Orlando is a manicured sprawl that I find somewhat disturbing. There is a Whole Foods (a beacon, truly) that can only be accessed from this major highway by finding a way to cycle around Universal Studios. There is the Mall at Millennia, now an oasis of desperation since it contains Neiman's and Bloomingdale's and we all know they can't give anything away these days. The Florida Mall mirrors a crappy mall in Tampa by having a Saks anchor in a mid-range, generic mall; this Saks has had the best selection of fragrance in Central Florida. Then there are two outlet malls (Prime and Premium) that are full of merchandise made expressly for them and a much-admired Barney's Outlet that, upon inspection, is out of style by a full season and at that unexciting.
Everything new in Orlando reeks of urban planning. Condo complexes handily adjacent to the Millennia Mall ride high on grass that appears to have been subjected to a Marine buzz cut. A distinct lack of trees marks these complexes that have no resort but to bake in the sun. Across the boulevard are small ranch-type homes from the 1960s in complexes with upscale names like Carrollwood or Windfield; these appear now to be Hispanic neighborhoods that must feel forced to admire the thrust of those condos across the street. Elsewhere, shabby little circles and drives loop you by out-of-business gas stations and confusing street signs; all roads lead either to one of the entertainment meccas or to International Drive (which, for your perfumistas, has two of those stores that sell mainstream scents and a form of smell-a-like with the most hopeful packaging. This is not Parfums de Coeur territory. I have some idea that they wish people would buy these imitations bec. I am fairly sure the markup on them is higher).
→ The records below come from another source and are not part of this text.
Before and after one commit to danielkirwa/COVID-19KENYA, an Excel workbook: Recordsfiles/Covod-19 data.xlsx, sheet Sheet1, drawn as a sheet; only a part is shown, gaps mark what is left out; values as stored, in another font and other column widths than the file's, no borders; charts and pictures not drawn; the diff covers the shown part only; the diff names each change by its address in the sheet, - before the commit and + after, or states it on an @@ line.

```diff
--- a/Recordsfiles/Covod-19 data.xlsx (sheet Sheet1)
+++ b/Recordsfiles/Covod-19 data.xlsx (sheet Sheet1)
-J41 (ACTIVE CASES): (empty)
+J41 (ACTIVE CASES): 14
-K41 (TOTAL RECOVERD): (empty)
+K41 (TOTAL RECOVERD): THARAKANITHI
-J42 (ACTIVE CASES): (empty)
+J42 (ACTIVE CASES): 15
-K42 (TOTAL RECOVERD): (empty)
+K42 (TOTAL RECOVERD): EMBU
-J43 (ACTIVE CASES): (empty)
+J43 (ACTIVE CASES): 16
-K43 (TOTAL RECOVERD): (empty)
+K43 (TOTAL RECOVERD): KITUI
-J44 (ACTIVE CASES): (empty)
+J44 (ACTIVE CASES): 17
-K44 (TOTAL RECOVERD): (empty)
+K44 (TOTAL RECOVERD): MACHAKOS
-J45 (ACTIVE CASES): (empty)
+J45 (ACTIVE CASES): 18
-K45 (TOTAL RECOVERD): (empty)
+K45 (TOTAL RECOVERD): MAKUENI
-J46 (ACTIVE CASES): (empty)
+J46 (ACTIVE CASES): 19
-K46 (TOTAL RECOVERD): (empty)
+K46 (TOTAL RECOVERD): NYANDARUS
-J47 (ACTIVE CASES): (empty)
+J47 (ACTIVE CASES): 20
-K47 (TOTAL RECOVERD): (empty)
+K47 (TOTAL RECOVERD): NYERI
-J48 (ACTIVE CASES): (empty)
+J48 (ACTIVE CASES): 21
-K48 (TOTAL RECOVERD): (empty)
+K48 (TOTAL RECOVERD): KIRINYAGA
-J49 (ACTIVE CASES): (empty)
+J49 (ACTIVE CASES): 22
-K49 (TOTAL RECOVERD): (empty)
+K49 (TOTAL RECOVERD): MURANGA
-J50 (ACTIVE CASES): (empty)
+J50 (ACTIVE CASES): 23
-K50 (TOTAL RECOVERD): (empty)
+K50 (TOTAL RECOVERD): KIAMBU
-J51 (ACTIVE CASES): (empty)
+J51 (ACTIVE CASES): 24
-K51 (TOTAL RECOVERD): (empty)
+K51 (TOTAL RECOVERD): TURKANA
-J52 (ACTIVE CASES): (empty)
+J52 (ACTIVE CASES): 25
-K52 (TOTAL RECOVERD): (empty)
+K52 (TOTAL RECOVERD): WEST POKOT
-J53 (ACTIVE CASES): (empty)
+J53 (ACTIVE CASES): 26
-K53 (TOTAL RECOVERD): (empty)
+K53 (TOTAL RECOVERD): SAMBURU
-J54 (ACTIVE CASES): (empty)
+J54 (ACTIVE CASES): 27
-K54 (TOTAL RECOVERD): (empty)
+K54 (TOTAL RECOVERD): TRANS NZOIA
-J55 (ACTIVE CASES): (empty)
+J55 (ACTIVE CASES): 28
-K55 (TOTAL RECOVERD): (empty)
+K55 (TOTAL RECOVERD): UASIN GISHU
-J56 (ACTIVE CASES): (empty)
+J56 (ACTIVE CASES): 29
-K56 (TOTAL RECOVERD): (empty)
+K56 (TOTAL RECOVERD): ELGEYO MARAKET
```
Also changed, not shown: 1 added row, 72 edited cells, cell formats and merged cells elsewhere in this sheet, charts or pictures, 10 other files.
Sometimes I have the impression that the whole of Orlando is an urban biosphere that is watched, 24 hours a day, by a giant, all-seeing eye. It's suspiciously clean, especially where money might be spent. Everything gleams, and it isn't just that blinding sun making everything appear so sterile. Bathrooms are spotless and there is every effort made to dazzle the shopper with spectacle, even if said spectacle is merely a discount coupon or a free chicken wing as you walk, blinded, past a chain restaurant that has on its "porch" a man with a big white smile who appears to be playing Calypso music. He's dressed in a tropical shirt that has pineapples on it and he is probably tuneless; behind him he has a boombox that plays the music while he makes excited trills on the steelpan and inveigles you to do something foolish, like eating at that restaurant.
Elsewhere, have you ever been lost on one of those roads in Disney or Universal? They are all designed so you cannot escape. If you try, you will be met with a strict motoring code that virtually ensures you are delivered right back to the front gate: No U-turn, no left turn, no turn on red, turn back, O, Man, to the temple gates!
It is by this system that the lost motorist is mandated to do something illegal. The ticket will arrive in six weeks, in the mail. One day this system will be improved and the ticket will arrive immediately on your cell phone, but please don't try to view this while you are still trying to escape. We don't want you to leave. We love you.
A couple of friends of mine went to Disney for a birthday. The birthday girl got in free and the pair split a Caesar salad. These two are fairly poor and have no fixed address. They tour with medieval fairs, enacting a skit with a mythological creature that has been made out of insulation material and cardboard. They spent two hundred dollars the day they went to Disney, and as Lisa was telling me about their outing, all I could think was: That would have bought most of a bottle of Attrape Coeur.
I bought Stella body cream, something I've wanted since my rediscovery of Stella some months ago. The scent is true to the parfum and I find its sharpness to be sublime. I think I will wear it when I take another road trip, this time to rural Alabama. The South is a weird place. There is much to miss out on.